    PRC meeting

    New Mexico Public Regulation Commission (PRC) member, Douglas J. Howe, will host a public meeting at 5:30 p.m. Wednesday at Fuller Lodge to discuss renewable energy development in New Mexico.

    Dem convention

  • Judge Hall unveils redistricting options

    Judge James Hall released two alternatives to redrawing the map of 70 State House Districts and in either of the alternatives, Los Alamos County would remain whole.

    Both plans have District 43 composed of Los Alamos county; Rio Arriba county precincts 25 and 30; Sandoval county precincts 7, 16 through 18, 21 through 23, 51, 78 and 79; and Santa Fe county precincts 12 and 80.

    The biggest difference in the map proposals is whether Ben Luján’s district is merged with Democratic Rep. Nick Salazar or whether Salazar’s district is merged with Thomas Garcia of Ocate.

  • Major projects on the move in White Rock

    Efforts to develop a White Rock Center Master Plan/Economic Development Strategy began in August of 2007. The initial planning took 11 months and involved seven community forums, 10 Steering Committee meetings, three county council briefings, interviews, and an interactive project website.

    The goal was to create a thriving, active focal point that serves the community with a range of services and amenities.

    Council approved the master plan in 2008 and created a placeholder targeted at $20 million for the project.
    The first two segments of the master plan are underway. The long planning stage had residents doubting the development would ever happen, and some are still dubious that a proposed civic center will ever come to fruition.

  • Video Essay: Bike demolition derby

    An event called the Chariot Wars has become the most violent and visible of Portland's three-day Mini Bike Winter Olympics.

  • Survivor: Deadly avalanche a 'horror story'

    STEVENS PASS, Wash. (AP) — When disaster struck, a group of expert skiers who survived a large weekend avalanche in an out-of-bounds area near a Washington state ski resort turned on their emergency beacons and began looking for signs of life.

    Powder Magazine senior editor John Stifter, who witnessed the slide that killed three of his skiing companions Sunday, said one person made it through by bear-hugging a tree and holding on as the snow barreled over him. Another skier who was caught in the slide was saved when she deployed an airbag, designed to keep her afloat.

    "It's an absolute horror story," Stifter said Monday.

    Experts say once an avalanche has you in its grips, the chances of surviving are slim.

  • VIDEO: Storm Dumps Snow on South

    A winter storm dumped several inches of snow across parts of the South, causing power outages, slippery roads and numerous accidents during the Presidents Day holiday weekend.

  • PEEC unveils Earth Day plans

    New Mexico became a state 100 years ago, January 6, 1912, after 60 years as a Territory.
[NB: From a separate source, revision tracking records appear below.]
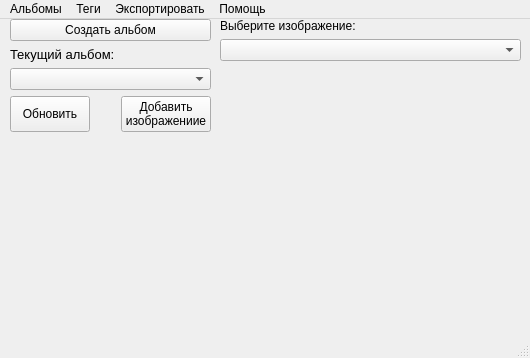
The window that files/main_window.ui (Mooro869/PhotoCollection) describes before a commit, drawn with Qt 5.
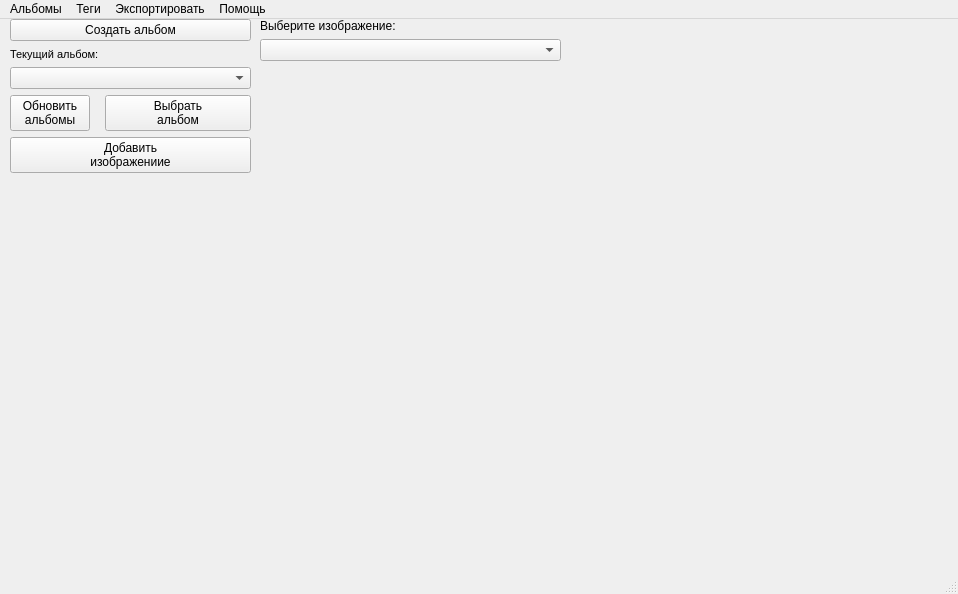
The same window after the commit.

Diff of the .ui file:
```diff
--- a/files/main_window.ui
+++ b/files/main_window.ui
@@ -9,8 +9,8 @@
    <rect>
     <x>0</x>
     <y>0</y>
-    <width>530</width>
-    <height>358</height>
+    <width>958</width>
+    <height>594</height>
    </rect>
   </property>
   <property name="sizePolicy">
@@ -34,11 +34,14 @@
      <rect>
       <x>10</x>
       <y>0</y>
-      <width>201</width>
+      <width>241</width>
       <height>321</height>
      </rect>
     </property>
     <layout class="QFormLayout" name="albumLayout">
+     <property name="fieldGrowthPolicy">
+      <enum>QFormLayout::AllNonFixedFieldsGrow</enum>
+     </property>
      <item row="0" column="0" colspan="2">
       <widget class="QPushButton" name="create_alb">
        <property name="sizePolicy">
@@ -56,7 +59,7 @@
       <widget class="QLabel" name="label">
        <property name="font">
         <font>
-         <pointsize>10</pointsize>
+         <pointsize>8</pointsize>
         </font>
        </property>
        <property name="text">
@@ -64,6 +67,13 @@
        </property>
       </widget>
      </item>
+     <item row="1" column="1">
+      <widget class="QLabel" name="cur_alb">
+       <property name="text">
+        <string/>
+       </property>
+      </widget>
+     </item>
      <item row="3" column="0" colspan="2">
       <widget class="QComboBox" name="comboBox_album">
        <property name="sizePolicy">
@@ -77,7 +87,29 @@
        </property>
       </widget>
      </item>
-     <item row="4" column="1">
+     <item row="5" column="0">
+      <widget class="QPushButton" name="update_btn">
+       <property name="sizePolicy">
+        <sizepolicy hsizetype="Preferred" vsizetype="Preferred">
+         <horstretch>0</horstretch>
+         <verstretch>0</verstretch>
+        </sizepolicy>
+       </property>
+       <property name="text">
+        <string>Обновить
+альбомы</string>
+       </property>
+      </widget>
+     </item>
+     <item row="5" column="1">
+      <widget class="QPushButton" name="choose_album">
+       <property name="text">
+        <string>Выбрать
+альбом</string>
+       </property>
+      </widget>
+     </item>
+     <item row="6" column="0" colspan="2">
       <widget class="QPushButton" name="add_image">
        <property name="sizePolicy">
         <sizepolicy hsizetype="Preferred" vsizetype="Preferred">
@@ -91,38 +123,21 @@
        </property>
       </widget>
      </item>
-     <item row="1" column="1">
-      <widget class="QLabel" name="cur_alb">
-       <property name="text">
-        <string/>
-       </property>
-      </widget>
-     </item>
-     <item row="4" column="0">
-      <widget class="QPushButton" name="upgrage_btn">
-       <property name="sizePolicy">
-        <sizepolicy hsizetype="Preferred" vsizetype="Preferred">
-         <horstretch>0</horstretch>
-         <verstretch>0</verstretch>
-        </sizepolicy>
-       </property>
-       <property name="text">
-        <string>Обновить</string>
-       </property>
-      </widget>
-     </item>
     </layout>
    </widget>
    <widget class="QWidget" name="formLayoutWidget_2">
     <property name="geometry">
      <rect>
-      <x>220</x>
+      <x>260</x>
       <y>0</y>
       <width>301</width>
       <height>321</height>
      </rect>
     </property>
     <layout class="QFormLayout" name="list_files">
+     <property name="fieldGrowthPolicy">
+      <enum>QFormLayout::AllNonFixedFieldsGrow</enum>
+     </property>
      <item row="0" column="0" colspan="2">
       <widget class="QLabel" name="label_2">
        <property name="text">
@@ -148,8 +163,8 @@
     <rect>
      <x>0</x>
      <y>0</y>
-     <width>530</width>
-     <height>18</height>
+     <width>958</width>
+     <height>26</height>
     </rect>
    </property>
    <property name="sizePolicy">
@@ -176,7 +191,6 @@
     <property name="title">
      <string>Экспортировать</string>
     </property>
-    <addaction name="export_txt"/>
     <addaction name="export_csv"/>
    </widget>
    <widget class="QMenu" name="albums">
@@ -185,9 +199,8 @@
     </property>
     <addaction name="del_album"/>
     <addaction name="edit_album"/>
-    <addaction name="del_image"/>
     <addaction name="separator"/>
-    <addaction name="all_album"/>
+    <addaction name="del_image"/>
    </widget>
    <addaction name="albums"/>
    <addaction name="tags"/>
```
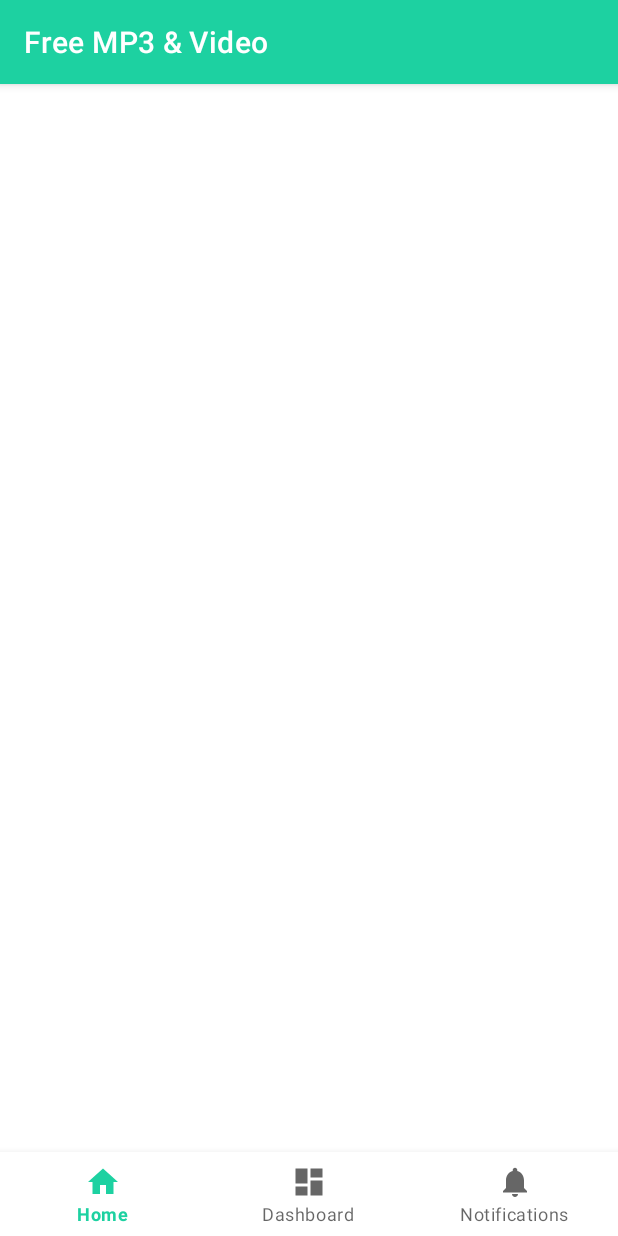
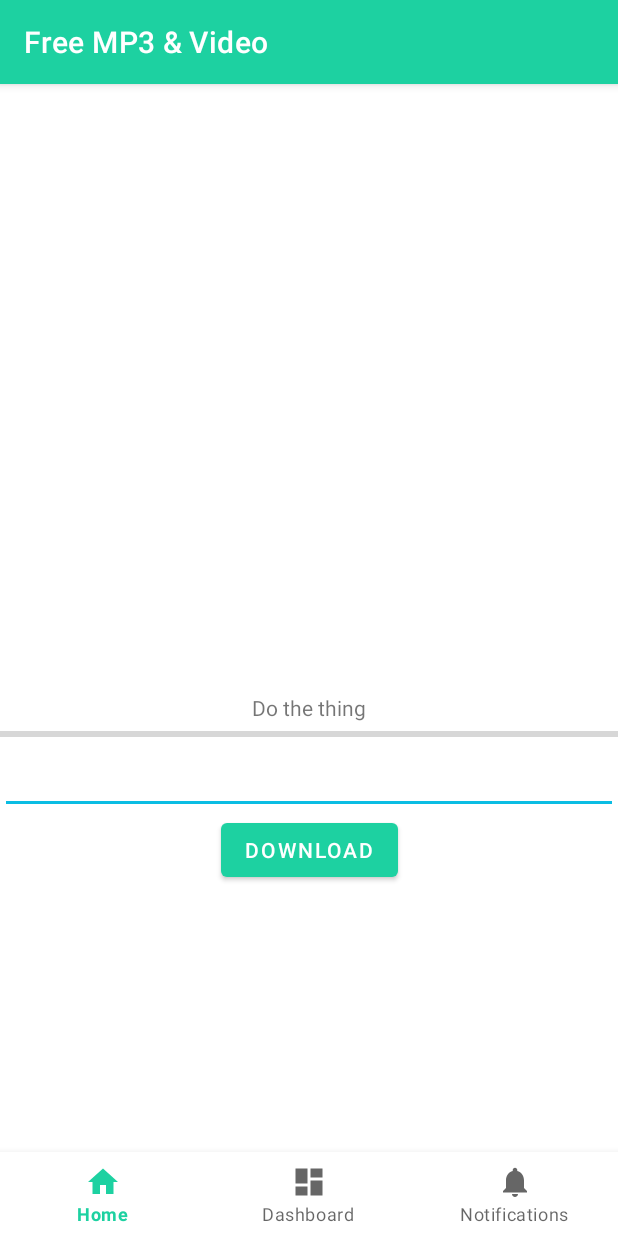
Before and after one commit to Kha3Leng/Free-Stuff, an Android app: the screen it shows after launch (MainActivity), on a phone screen of 412 x 824 dp. Run offline under Robolectric (Android 15) with nearby library versions, the phone set to English and light mode, and no system bars; libraries missing offline, so code that uses them is left out: com.yausername.ffmpeg, com.yausername.youtubedl_android; 2 statements that could not run were skipped.

Commit message:
working code with lib

```diff
--- a/app/src/main/AndroidManifest.xml
+++ b/app/src/main/AndroidManifest.xml
@@ -2,8 +2,13 @@
 <manifest xmlns:android="http://schemas.android.com/apk/res/android"
     package="com.kheileang.freemp3video">
 
+    <uses-permission android:name="android.permission.INTERNET"/>
+    <uses-permission android:name="android.permission.WRITE_EXTERNAL_STORAGE"/>
+    <uses-permission android:name="android.permission.READ_EXTERNAL_STORAGE"/>
+
     <application
         android:allowBackup="true"
+        android:name=".App"
         android:icon="@mipmap/ic_launcher"
         android:label="@string/app_name"
         android:roundIcon="@mipmap/ic_launcher_round"
--- /dev/null
+++ b/app/src/main/java/com/kheileang/freemp3video/App.java
@@ -0,0 +1,33 @@
+package com.kheileang.freemp3video;
+
+import android.app.Application;
+import android.util.Log;
+import android.widget.Toast;
+
+import com.yausername.ffmpeg.FFmpeg;
+import com.yausername.youtubedl_android.YoutubeDL;
+import com.yausername.youtubedl_android.YoutubeDLException;
+
+public class App extends Application {
+
+    private static final String TAG = App.class.getSimpleName();
+
+    @Override
+    public void onCreate() {
+        super.onCreate();
+
+        initLibs();
+    }
+
+    private void initLibs() {
+        // yt-dl init & ffmpeg init
+        try {
+            YoutubeDL.getInstance().init(this);
+            FFmpeg.getInstance().init(this);
+        } catch (YoutubeDLException e) {
+            Log.e(TAG, "failed to initialize youtubedl-android", e);
+            Toast.makeText(this, "failed to initialize youtubedl-android"+e.getMessage(), Toast.LENGTH_LONG).show();
+        }
+
+    }
+}
--- a/app/src/main/java/com/kheileang/freemp3video/MainActivity.java
+++ b/app/src/main/java/com/kheileang/freemp3video/MainActivity.java
@@ -1,23 +1,133 @@
 package com.kheileang.freemp3video;
 
+import android.Manifest;
+import android.content.pm.PackageManager;
+import android.os.Build;
 import android.os.Bundle;
+import android.os.Environment;
+import android.text.TextUtils;
+import android.view.View;
+import android.widget.Button;
+import android.widget.EditText;
+import android.widget.ProgressBar;
+import android.widget.TextView;
+import android.widget.Toast;
 
 import com.google.android.material.bottomnavigation.BottomNavigationView;
+import com.yausername.youtubedl_android.YoutubeDL;
+import com.yausername.youtubedl_android.YoutubeDLException;
+import com.yausername.youtubedl_android.YoutubeDLRequest;
 
 import androidx.appcompat.app.AppCompatActivity;
-import androidx.navigation.NavController;
-import androidx.navigation.Navigation;
-import androidx.navigation.ui.AppBarConfiguration;
-import androidx.navigation.ui.NavigationUI;
+import androidx.core.app.ActivityCompat;
 
-public class MainActivity extends AppCompatActivity {
+import java.io.File;
+
+public class MainActivity extends AppCompatActivity implements View.OnClickListener {
+
+    TextView tvCommandOutput, tvDownloadStatus;
+    EditText etUrl;
+    ProgressBar pgLoading, pgLoop;
+    BottomNavigationView navView;
+    Button btnDownload;
+
+    Boolean downloading = false;
 
     @Override
     protected void onCreate(Bundle savedInstanceState) {
         super.onCreate(savedInstanceState);
         setContentView(R.layout.activity_main);
-        BottomNavigationView navView = findViewById(R.id.nav_view);
 
+        initView();
+        initListener();
     }
 
+    private void initListener() {
+        btnDownload.setOnClickListener(this);
+    }
+
+
+    private void initView() {
+        tvCommandOutput = findViewById(R.id.commandOutput);
+        tvDownloadStatus = findViewById(R.id.downloadStatus);
+        etUrl = findViewById(R.id.url);
+        pgLoading = findViewById(R.id.progressBarLoading);
+        pgLoop = findViewById(R.id.pgLoop);
+        navView = findViewById(R.id.nav_view);
+        btnDownload = findViewById(R.id.btn);
+    }
+
+    @Override
+    public void onClick(View v) {
+        if(v.getId() == R.id.btn){
+            startDownload();
+        }
+    }
+
+    private void startDownload() {
+        if(downloading){
+            Toast.makeText(this, "Downloading in progress", Toast.LENGTH_SHORT).show();
+        }
+
+        if(!isStoragePermissionGranted()){
+            Toast.makeText(this, "Give storage permission and retry..", Toast.LENGTH_SHORT).show();
+            return;
+        }
+
+        String url = etUrl.getText().toString();
+        if(TextUtils.isEmpty(url)){
+            etUrl.setText("ENter a valid url");
+            return;
+        }
+
+        YoutubeDLRequest youtubeDL = new YoutubeDLRequest(url);
+        File ytdlDir = getDownloadDir();
+
+        youtubeDL.addOption("-x");
+        youtubeDL.addOption("--audio-format", "mp3");
+        youtubeDL.addOption("--audio-quality", "320K");
+        youtubeDL.addOption("-o", ytdlDir.getAbsolutePath()+"/%(title)s – %(artist)s.%(ext)s");
+
+        showStart();
+
+        downloading=true;
+
+        try {
+            YoutubeDL.getInstance().execute(youtubeDL, (progress, etaInSeconds) -> {
+                System.out.println(String.valueOf(progress) + "% (ETA " + String.valueOf(etaInSeconds) + " seconds)");
+            });
+        } catch (YoutubeDLException e) {
+            e.printStackTrace();
+        } catch (InterruptedException e) {
+            e.printStackTrace();
+        }
+    }
+
+    private void showStart() {
+        tvDownloadStatus.setText("Start Downloading...");
+        pgLoading.setProgress(0);
+        pgLoop.setVisibility(View.VISIBLE);
+    }
+
+    private File getDownloadDir() {
+        File downloadDir = Environment.getExternalStoragePublicDirectory(Environment.DIRECTORY_DOWNLOADS);
+        File youtubeDir = new File(downloadDir, "FreeStuff");
+        if (!youtubeDir.exists()){
+            youtubeDir.mkdirs();
+        }
+        return youtubeDir;
+    }
+
+    private boolean isStoragePermissionGranted() {
+        if(Build.VERSION.SDK_INT >= Build.VERSION_CODES.M){
+            if(checkSelfPermission(Manifest.permission.WRITE_EXTERNAL_STORAGE) == PackageManager.PERMISSION_GRANTED){
+                return true;
+            }else{
+                ActivityCompat.requestPermissions(this, new String[]{Manifest.permission.WRITE_EXTERNAL_STORAGE}, 1);
+                return false;
+            }
+        }else{
+            return true;
+        }
+    }
 }
--- a/app/src/main/res/layout/activity_main.xml
+++ b/app/src/main/res/layout/activity_main.xml
@@ -5,6 +5,68 @@
     android:layout_width="match_parent"
     android:layout_height="match_parent"
     android:paddingTop="?attr/actionBarSize">
+
+    <ScrollView
+        android:layout_width="match_parent"
+        android:layout_height="350dp"
+        app:layout_constraintTop_toTopOf="parent"
+        app:layout_constraintLeft_toLeftOf="parent"
+        android:id="@+id/scrollView">
+
+        <TextView
+            android:layout_width="match_parent"
+            android:layout_height="wrap_content"
+            app:layout_constraintTop_toTopOf="parent"
+            android:id="@+id/commandOutput"
+            app:layout_constraintLeft_toLeftOf="parent"/>
+
+    </ScrollView>
+
+    <TextView
+        android:layout_width="match_parent"
+        android:text="Do the thing"
+        android:gravity="center_horizontal"
+        android:layout_height="wrap_content"
+        app:layout_constraintTop_toBottomOf="@id/scrollView"
+        android:id="@+id/downloadStatus"
+        app:layout_constraintLeft_toLeftOf="parent"/>
+
+    <ProgressBar
+        android:layout_width="match_parent"
+        android:layout_height="wrap_content"
+        android:id="@+id/progressBarLoading"
+        style="@style/Widget.AppCompat.ProgressBar.Horizontal"
+        app:layout_constraintTop_toBottomOf="@+id/downloadStatus"
+        app:layout_constraintLeft_toLeftOf="parent"
+        android:visibility="visible"/>
+
+
+    <EditText
+        android:layout_width="match_parent"
+        android:layout_height="wrap_content"
+        android:inputType="text"
+        app:layout_constraintTop_toBottomOf="@+id/progressBarLoading"
+        app:layout_constraintLeft_toLeftOf="parent"
+        android:id="@+id/url"/>
+
+    <ProgressBar
+        android:layout_width="wrap_content"
+        android:layout_height="wrap_content"
+        android:id="@+id/pgLoop"
+        android:visibility="gone"
+        app:layout_constraintTop_toTopOf="parent"
+        app:layout_constraintLeft_toLeftOf="parent"
+        app:layout_constraintRight_toRightOf="parent"
+        app:layout_constraintBottom_toBottomOf="parent"/>
+
+    <Button
+        android:layout_width="wrap_content"
+        android:layout_height="wrap_content"
+        android:text="Download"
+        android:id="@+id/btn"
+        app:layout_constraintTop_toBottomOf="@id/url"
+        app:layout_constraintLeft_toLeftOf="parent"
+        app:layout_constraintRight_toRightOf="parent"/>
 
     <com.google.android.material.bottomnavigation.BottomNavigationView
         android:id="@+id/nav_view"
```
In those 100 years and before, the land that encompasses the Jemez Mountains and Pajarito Plateau has undergone many changes from open and lightly inhabited  lands, to grazing land for thousands of livestock, to population development and urbanization. But even without these changes, the ecosystem is constantly changing in response to both natural and human impacts.